(Dataset records)
=== Section Start ===

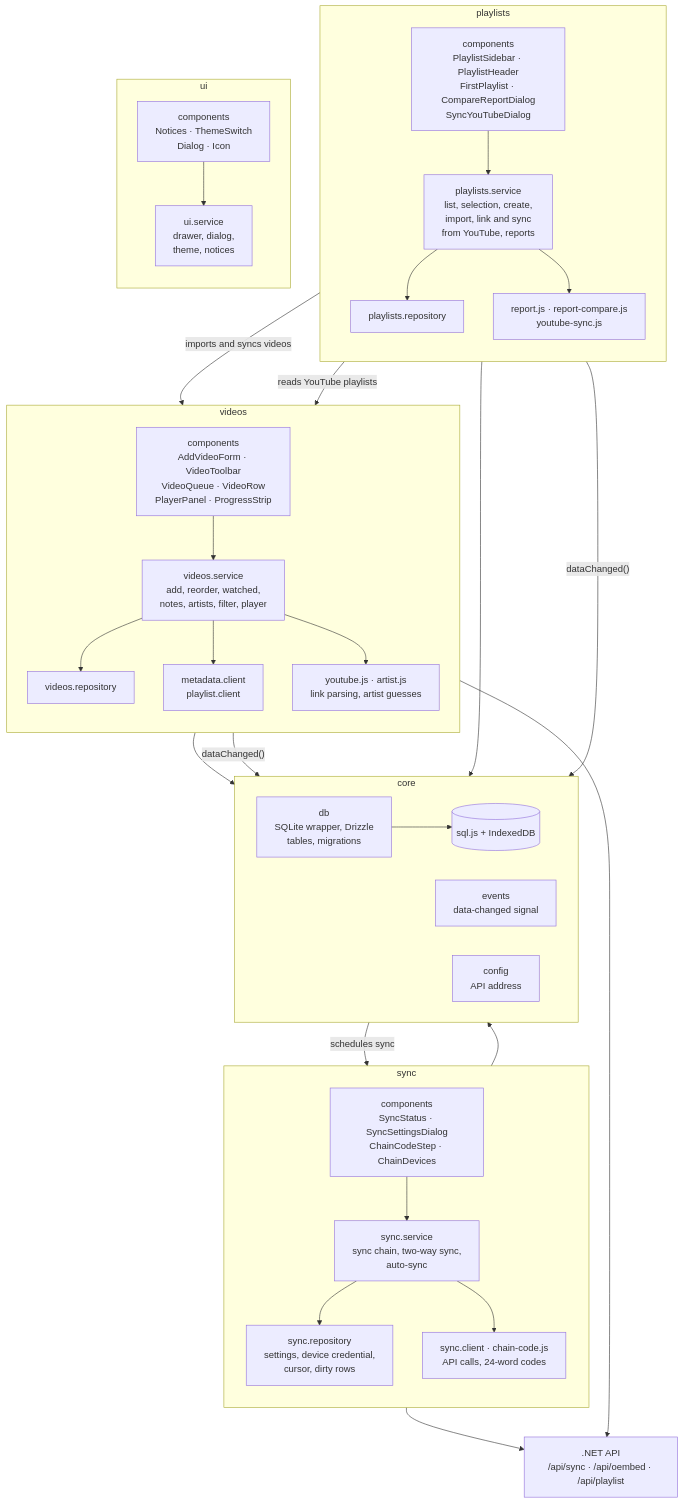
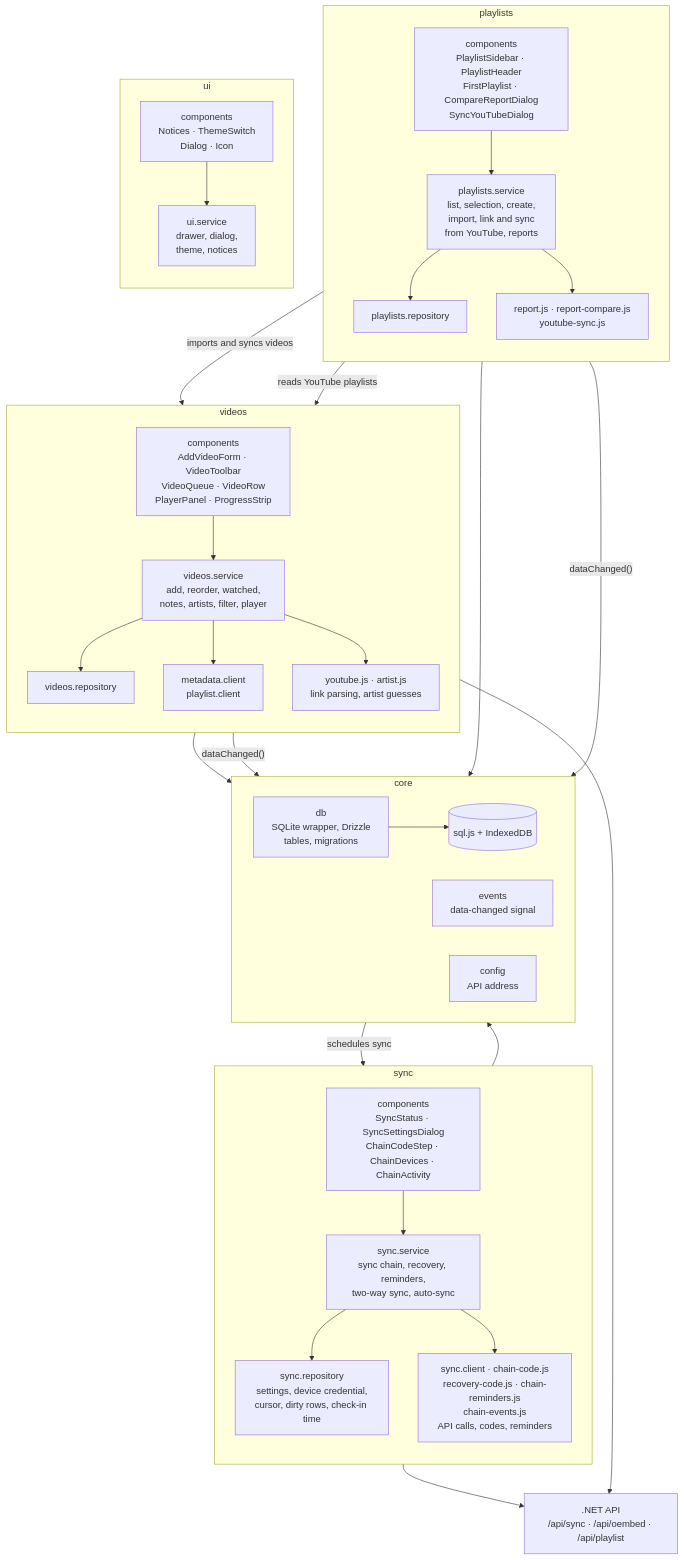
One commit to jestra52/yt-playlist-manager changed the first of 3 diagrams in docs/architecture.md. Above: the diagram before and after it, drawn with Mermaid. The commit also changed other lines of this file and 57 other files, not shown here.

First line of the commit message:
Sync chain recovery: recovery codes, recovery hook, audit log

````diff
--- a/docs/architecture.md
+++ b/docs/architecture.md
@@ -11,61 +11,61 @@
 ```mermaid
 flowchart TB
     subgraph playlists["playlists"]
         direction TB
         pComp["components<br/>PlaylistSidebar · PlaylistHeader<br/>FirstPlaylist · CompareReportDialog<br/>SyncYouTubeDialog"]
         pSvc["playlists.service<br/>list, selection, create,<br/>import, link and sync<br/>from YouTube, reports"]
         pRepo["playlists.repository"]
         pRules["report.js · report-compare.js<br/>youtube-sync.js"]
         pComp --> pSvc --> pRepo
         pSvc --> pRules
     end
 
     subgraph videos["videos"]
         direction TB
         vComp["components<br/>AddVideoForm · VideoToolbar<br/>VideoQueue · VideoRow<br/>PlayerPanel · ProgressStrip"]
         vSvc["videos.service<br/>add, reorder, watched,<br/>notes, artists, filter, player"]
         vRepo["videos.repository"]
         vClients["metadata.client<br/>playlist.client"]
         vRules["youtube.js · artist.js<br/>link parsing, artist guesses"]
         vComp --> vSvc
         vSvc --> vRepo
         vSvc --> vClients
         vSvc --> vRules
     end
 
     subgraph sync["sync"]
         direction TB
-        sComp["components<br/>SyncStatus · SyncSettingsDialog<br/>ChainCodeStep · ChainDevices"]
-        sSvc["sync.service<br/>sync chain, two-way sync,<br/>auto-sync"]
-        sRepo["sync.repository<br/>settings, device credential,<br/>cursor, dirty rows"]
-        sClient["sync.client · chain-code.js<br/>API calls, 24-word codes"]
+        sComp["components<br/>SyncStatus · SyncSettingsDialog<br/>ChainCodeStep · ChainDevices · ChainActivity"]
+        sSvc["sync.service<br/>sync chain, recovery, reminders,<br/>two-way sync, auto-sync"]
+        sRepo["sync.repository<br/>settings, device credential,<br/>cursor, dirty rows, check-in time"]
+        sClient["sync.client · chain-code.js<br/>recovery-code.js · chain-reminders.js<br/>chain-events.js<br/>API calls, codes, reminders"]
         sComp --> sSvc
         sSvc --> sRepo
         sSvc --> sClient
     end
 
     subgraph ui["ui"]
         direction TB
         uComp["components<br/>Notices · ThemeSwitch<br/>Dialog · Icon"]
         uSvc["ui.service<br/>drawer, dialog,<br/>theme, notices"]
         uComp --> uSvc
     end
 
     subgraph core["core"]
         direction LR
         db["db<br/>SQLite wrapper, Drizzle<br/>tables, migrations"]
         storage[("sql.js + IndexedDB")]
         events["events<br/>data-changed signal"]
         config["config<br/>API address"]
         db --> storage
     end
 
     api[".NET API<br/>/api/sync · /api/oembed · /api/playlist"]
 
     pSvc -- "imports and syncs videos" --> vSvc
     pSvc -- "reads YouTube playlists" --> vClients
     pRepo & vRepo & sRepo --> db
     pSvc & vSvc -- "dataChanged()" --> events
     events -- "schedules sync" --> sSvc
     vClients & sClient --> api
 ```
````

=== Section End ===

# Directions for this task
Set every entry down again exactly as written, and omit the images.

# Result of this exercise
One commit to jestra52/yt-playlist-manager changed the first of 3 diagrams in docs/architecture.md. Above: the diagram before and after it, drawn with Mermaid. The commit also changed other lines of this file and 57 other files, not shown here.

First line of the commit message:
Sync chain recovery: recovery codes, recovery hook, audit log

````diff
--- a/docs/architecture.md
+++ b/docs/architecture.md
@@ -11,61 +11,61 @@
 ```mermaid
 flowchart TB
     subgraph playlists["playlists"]
         direction TB
         pComp["components<br/>PlaylistSidebar · PlaylistHeader<br/>FirstPlaylist · CompareReportDialog<br/>SyncYouTubeDialog"]
         pSvc["playlists.service<br/>list, selection, create,<br/>import, link and sync<br/>from YouTube, reports"]
         pRepo["playlists.repository"]
         pRules["report.js · report-compare.js<br/>youtube-sync.js"]
         pComp --> pSvc --> pRepo
         pSvc --> pRules
     end
 
     subgraph videos["videos"]
         direction TB
         vComp["components<br/>AddVideoForm · VideoToolbar<br/>VideoQueue · VideoRow<br/>PlayerPanel · ProgressStrip"]
         vSvc["videos.service<br/>add, reorder, watched,<br/>notes, artists, filter, player"]
         vRepo["videos.repository"]
         vClients["metadata.client<br/>playlist.client"]
         vRules["youtube.js · artist.js<br/>link parsing, artist guesses"]
         vComp --> vSvc
         vSvc --> vRepo
         vSvc --> vClients
         vSvc --> vRules
     end
 
     subgraph sync["sync"]
         direction TB
-        sComp["components<br/>SyncStatus · SyncSettingsDialog<br/>ChainCodeStep · ChainDevices"]
-        sSvc["sync.service<br/>sync chain, two-way sync,<br/>auto-sync"]
-        sRepo["sync.repository<br/>settings, device credential,<br/>cursor, dirty rows"]
-        sClient["sync.client · chain-code.js<br/>API calls, 24-word codes"]
+        sComp["components<br/>SyncStatus · SyncSettingsDialog<br/>ChainCodeStep · ChainDevices · ChainActivity"]
+        sSvc["sync.service<br/>sync chain, recovery, reminders,<br/>two-way sync, auto-sync"]
+        sRepo["sync.repository<br/>settings, device credential,<br/>cursor, dirty rows, check-in time"]
+        sClient["sync.client · chain-code.js<br/>recovery-code.js · chain-reminders.js<br/>chain-events.js<br/>API calls, codes, reminders"]
         sComp --> sSvc
         sSvc --> sRepo
         sSvc --> sClient
     end
 
     subgraph ui["ui"]
         direction TB
         uComp["components<br/>Notices · ThemeSwitch<br/>Dialog · Icon"]
         uSvc["ui.service<br/>drawer, dialog,<br/>theme, notices"]
         uComp --> uSvc
     end
 
     subgraph core["core"]
         direction LR
         db["db<br/>SQLite wrapper, Drizzle<br/>tables, migrations"]
         storage[("sql.js + IndexedDB")]
         events["events<br/>data-changed signal"]
         config["config<br/>API address"]
         db --> storage
     end
 
     api[".NET API<br/>/api/sync · /api/oembed · /api/playlist"]
 
     pSvc -- "imports and syncs videos" --> vSvc
     pSvc -- "reads YouTube playlists" --> vClients
     pRepo & vRepo & sRepo --> db
     pSvc & vSvc -- "dataChanged()" --> events
     events -- "schedules sync" --> sSvc
     vClients & sClient --> api
 ```
````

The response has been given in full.